In this video, I'm going to be showing you how we can send special key sequences to an application in 2 Steps. And this allows us to do things like control+alt+delete in Windows, or perform an undo operation with control+z. It's also really helpful to scrolling web pages using the page down key rather than having to drag the scroll bar, which can be tricky to get right when you don't have instantaneous visual feedback. So I've loaded up a test I made earlier in which I've made a little drawing in an online paint app. I mean, I run that now and fast forward to the execution of the test.
So this is my final work of art. And I now am going to send a couple of control+z key sequences to the app to undo the last two paint operations. So I right-click in the main test window. And then I click on send special case and here we have available all the keys on a standard keyboard. I can compose my key sequence by clicking on the buttons I want. So I click control annual suit. Two pills appear in the input area. The first is for the key down the action. And the second is for the key up action now, because control is a modifier key, the flashing cursors in the middle of the two pills. So when I click the Z key, or I can just type it directly on the keyboard, the two pills for the Z keypress appear between the two control pills. So I can read this sequence as press control, press Z, release Z and, release control.
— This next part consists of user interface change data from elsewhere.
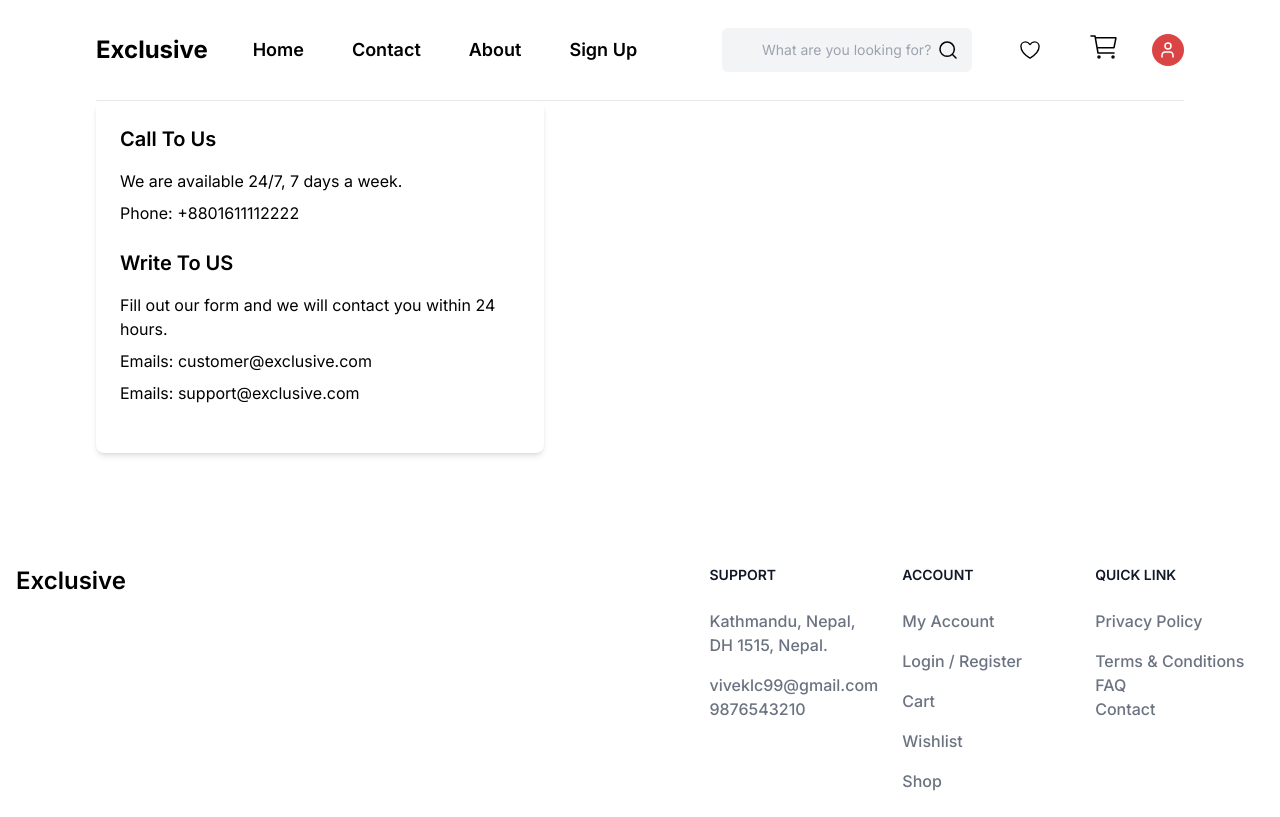
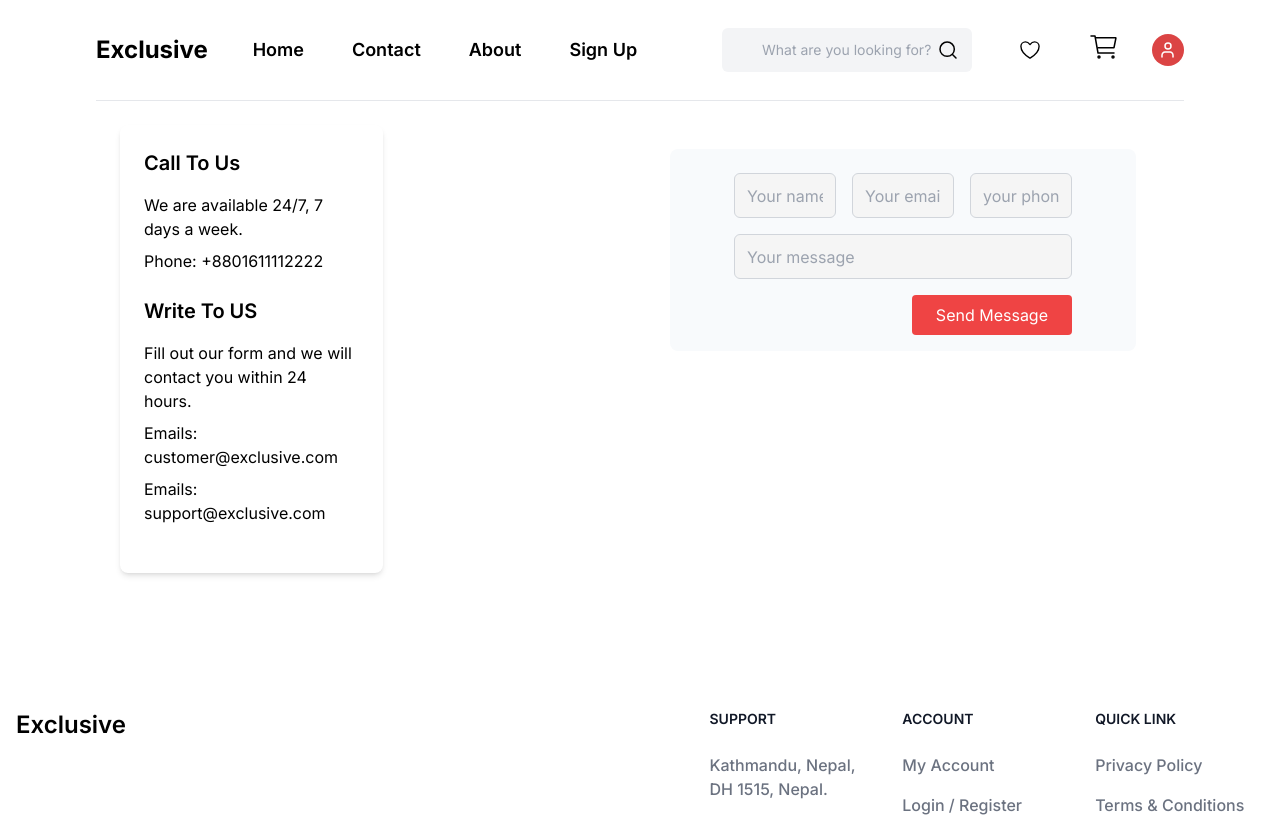
Before and after one commit to ibibeklamichhane/Next-Node-Ecommerce, a Next.js app in the folder front-end/: page /contact in a window 1280 px wide. Shown: the top 817 px of the page. Built offline with nearby package versions, Linux system fonts and the light colour scheme.

Commit message:
updated the contact page

```diff
--- a/front-end/app/(auth)/login/page.tsx
+++ b/front-end/app/(auth)/login/page.tsx
@@ -9,7 +9,7 @@ function login() {
 
 return (
 <>
-<div className="flex mt-24">
+<div className="flex mt-10">
 <Image
   src={sideImage}
   alt="Image Alt"
--- a/front-end/app/(auth)/signup/loginForm.tsx
+++ b/front-end/app/(auth)/signup/loginForm.tsx
@@ -47,7 +47,7 @@ const LoginForm: React.FC = () => {
   };
 
   return (
-    <div className="w-4/5 text-black pl-32 mt-16 ">
+    <div className="w-4/5 text-black pl-32  ">
       <h1 className="font-semibold text-4xl w-fit">Create an account</h1>
 
       <p className="font-normal text-md mt-3"> Enter your details below</p>
--- a/front-end/app/(auth)/signup/page.tsx
+++ b/front-end/app/(auth)/signup/page.tsx
@@ -9,12 +9,12 @@ function login() {
 
 return (
 <>
-<div className="flex mt-24">
+<div className="flex mt-10">
 <Image
   src={sideImage}
   alt="Image Alt"
   width={600}
-  height={300}
+  height={250}
 />
   <LoginForm/>
 </div>
--- a/front-end/app/cart/page.tsx
+++ b/front-end/app/cart/page.tsx
@@ -100,6 +100,7 @@ const filesData = [
   import { useAppSelector, useAppDispatch } from "@/features/cart/hooks";
  // import { updateItemQuantity } from '@/featur';
  import { updateQuantity ,removeItem} from '@/features/cart/cartslice';
+ import TotalCart from './totalcart';
 
 
 
@@ -338,7 +339,10 @@ const filesData = [
         </div>
         <div className="flex justify-end ">
         </div>
+
+        <TotalCart/>
       </>
+
     );
   };
 
--- /dev/null
+++ b/front-end/app/cart/totalcart.tsx
@@ -0,0 +1,44 @@
+import React from "react";
+import { useAppSelector, useAppDispatch } from "@/features/cart/hooks";
+import { updateQuantity ,removeItem} from '@/features/cart/cartslice';
+
+
+
+function TotalCart() {
+    const cartItems = useAppSelector(state => state.cart.items);
+    const dispatch = useAppDispatch();
+
+    const calculateSubtotal = (price: number, quantity: number) => {
+        return (price * quantity).toFixed(2);
+      };
+  return (
+
+<>
+<div className="bg-white shadow-md rounded-lg p-6 max-w-md border border-gray-500 mt-6">
+  <div className="flex flex-col  text-black">
+    <h1 className="font-semibold text-xl mb-4">Cart Total</h1>
+
+    <div className="font-regular text-md flex flex-col mb-6 cursor-pointer gap-y-2">
+      <p>Sub Total : ${cartItems.reduce((total, item) =>
+  total + (item.price as number) * (item.quantity as number), 0
+).toFixed(2)} </p>
+      <p>Shipping  : 0</p>
+      <p>Total  : ${cartItems.reduce((total, item) =>
+  total + (item.price as number) * (item.quantity as number), 0
+).toFixed(2)}</p>
+    </div>
+    <button type="submit" className= " flex justify-center w-fit px-4 bg-red-500 text-white  py-2 rounded">Process to checkout</button>
+
+
+
+
+
+  </div>
+</div>
+</>
+
+
+);
+}
+
+export default TotalCart;
--- /dev/null
+++ b/front-end/app/contact/contactform.tsx
@@ -0,0 +1,103 @@
+"use client";
+import React from "react";
+import { useForm } from "react-hook-form";
+import CustomInput from "@/components/input/custominputt";
+import CustomBreadCrumb from "@/components/breadcrumb/custombreadcrumb";
+
+interface FormData {
+  email: string;
+  password: string;
+}
+
+const ContactPage: React.FC = () => {
+  const {
+    register,
+    handleSubmit,
+    formState: { errors },
+  } = useForm<FormData>();
+
+  const onSubmit = (data: FormData) => {
+    // Handle form submission logic here
+    console.log(data);
+  };
+
+  return (
+    <>
+
+      <div className="text-black">
+
+
+<div className="flex justify-between items-start gap-4 p-6">
+<div className="w-1/3">
+
+  </div>
+
+
+  <div className="w-1/2 md:w-3/5 lg:w-2/3 bg-slate-50 px-16 rounded-lg py-4"  >
+
+    <form onSubmit={handleSubmit(onSubmit)}>
+      <div className="space-y-4">
+        <div className="flex flex-col md:flex-row justify-between gap-4">
+          <CustomInput
+            label=""
+            name="name"
+            type="text"
+            register={register}
+            errors={errors}
+            required
+            placeholder="Your name"
+            className="bg-[#F5F5F5] w-full"
+          />
+
+                    <CustomInput
+            label=""
+            name="email"
+            register={register}
+            errors={errors}
+            required
+            placeholder="Your email"
+            className="bg-[#F5F5F5] w-full"
+          />
+                    <CustomInput
+            label=""
+            name="phone"
+
+            register={register}
+            errors={errors}
+            required
+            placeholder="your phone"
+            className="bg-[#F5F5F5] w-full"
+          />
+        </div>
+        <div className="space-y-4">
+          <CustomInput
+            label=""
+            name="message"
+            type="text"
+            register={register}
+            errors={errors}
+            required
+            placeholder="Your message"
+            className="bg-[#F5F5F5] w-full h-32"
+          />
+          </div>
+
+
+        <div className="flex gap-x-4 justify-end" >
+
+<button type="submit" className= " flex  bg-red-500 text-white px-6 py-2 rounded">Send Message</button>
+        </div>
+
+      </div>
+    </form>
+  </div>
+</div>
+      </div>
+
+
+    </>
+  );
+};
+
+
+export default ContactPage;
--- a/front-end/app/contact/page.tsx
+++ b/front-end/app/contact/page.tsx
@@ -1,30 +1,21 @@
 import React from "react";
+import SideCard from "./sidetab";
+import ContactPage from "./contactform";
 
-function SideCard() {
-  return (
-    <>
-<div className="bg-white shadow-md rounded-lg p-6 max-w-md ">
-  <div className="flex flex-col text-black">
-    <h1 className="font-semibold text-xl mb-4">Call To Us</h1>
+function Page() {
+  return(
 
-    <div className="font-regular text-md flex flex-col mb-6 cursor-pointer gap-y-2">
-      <p>We are available 24/7, 7 days a week.</p>
-      <p>Phone: +8801611112222</p>
+  <>
+    <div className="flex justify-between items-start gap-4 p-6">
+    <div className="w-1/3">
+    <SideCard/>
+
+    </div>
+    <ContactPage/>
     </div>
 
-    <h1 className="font-semibold text-xl mb-4">Write To US</h1>
+  </>
+)
 
-    <div className="font-regular text-md flex flex-col mb-6 cursor-pointer gap-y-2">
-      <p>Fill out our form and we will contact you within 24 hours.</p>
-      <p>Emails: customer@exclusive.com</p>
-      <p>Emails: support@exclusive.com</p>
-    </div>
-
-
-  </div>
-</div>
-    </>
-  );
 }
-
-export default SideCard;
+export default Page;
--- /dev/null
+++ b/front-end/app/contact/sidetab.tsx
@@ -0,0 +1,30 @@
+import React from "react";
+
+function SideCard() {
+  return (
+    <>
+<div className="bg-white shadow-md rounded-lg p-6 max-w-md ">
+  <div className="flex flex-col text-black">
+    <h1 className="font-semibold text-xl mb-4">Call To Us</h1>
+
+    <div className="font-regular text-md flex flex-col mb-6 cursor-pointer gap-y-2">
+      <p>We are available 24/7, 7 days a week.</p>
+      <p>Phone: +8801611112222</p>
+    </div>
+
+    <h1 className="font-semibold text-xl mb-4">Write To US</h1>
+
+    <div className="font-regular text-md flex flex-col mb-6 cursor-pointer gap-y-2">
+      <p>Fill out our form and we will contact you within 24 hours.</p>
+      <p>Emails: customer@exclusive.com</p>
+      <p>Emails: support@exclusive.com</p>
+    </div>
+
+
+  </div>
+</div>
+    </>
+  );
+}
+
+export default SideCard;
--- a/front-end/app/wishlist/page.tsx
+++ b/front-end/app/wishlist/page.tsx
@@ -1,6 +1,6 @@
 // outline functional component
 
-/*
+
 import Image from "next/image";
 import sideImage from "@/public/assets/Side Image.png"
 
@@ -24,8 +24,8 @@ return (
 
  export default login
 
- */
 
+/*
  'use client'
 
  import React, { useState } from 'react';
@@ -104,3 +104,5 @@ const CheckoutForm: React.FC = () => {
 };
 
 export default CheckoutForm;
+
+*/
--- a/front-end/components/Navbar/Topbar.tsx
+++ b/front-end/components/Navbar/Topbar.tsx
@@ -11,16 +11,16 @@ function Topbar() {
   return (
     <nav className="flex  text-black items-center justify-between  py-3 bg-white border-b border-gray-200 sticky">
       {/* Brand */}
-      <div className="font-bold text-2xl">Exclusive</div>
+      <Link href="/" className="font-bold text-2xl">Exclusive</Link>
 
       {/* Navigation Links */}
       <div className="flex space-x-12 pr-10 font-semibold text-lg">
   <a href="/" className="hover:underline ">
     Home
   </a>
-  <a href="contact" className="hover:underline ">
+  <Link href="contact" className="hover:underline ">
     Contact
-  </a>
+  </Link>
   <Link  href="/about" className="hover:underline ">
     About
   </Link>
```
You'll notice that right now where I've got the cursor in between the Z and the control, that the Z and the control buttons are disabled. That's because you can't obviously have the same key held down twice, but I can use the cursor keys to move around inside this input. And then I can enter a second control+Z sequence here. Okay. So that's two, undos. That's what I want. So I'm going to click, okay. And you'll see straight away that the undo commands have been sent to the application. Now you can use this technique to compose any key sequence you can imagine. So this makes it a very powerful tool. However, you should note that no images are captured when you use this command. So it's a good idea to put a wait for image command afterwards, to ensure the application is how you expect it to be when the test is run later by the scheduler. So the last thing I'm going to do here is just capture this image and I'll just give it a name and say wait for the image here, click okay. And there we go. So that's how we create command key sequences in 2 Steps. Thanks for watching.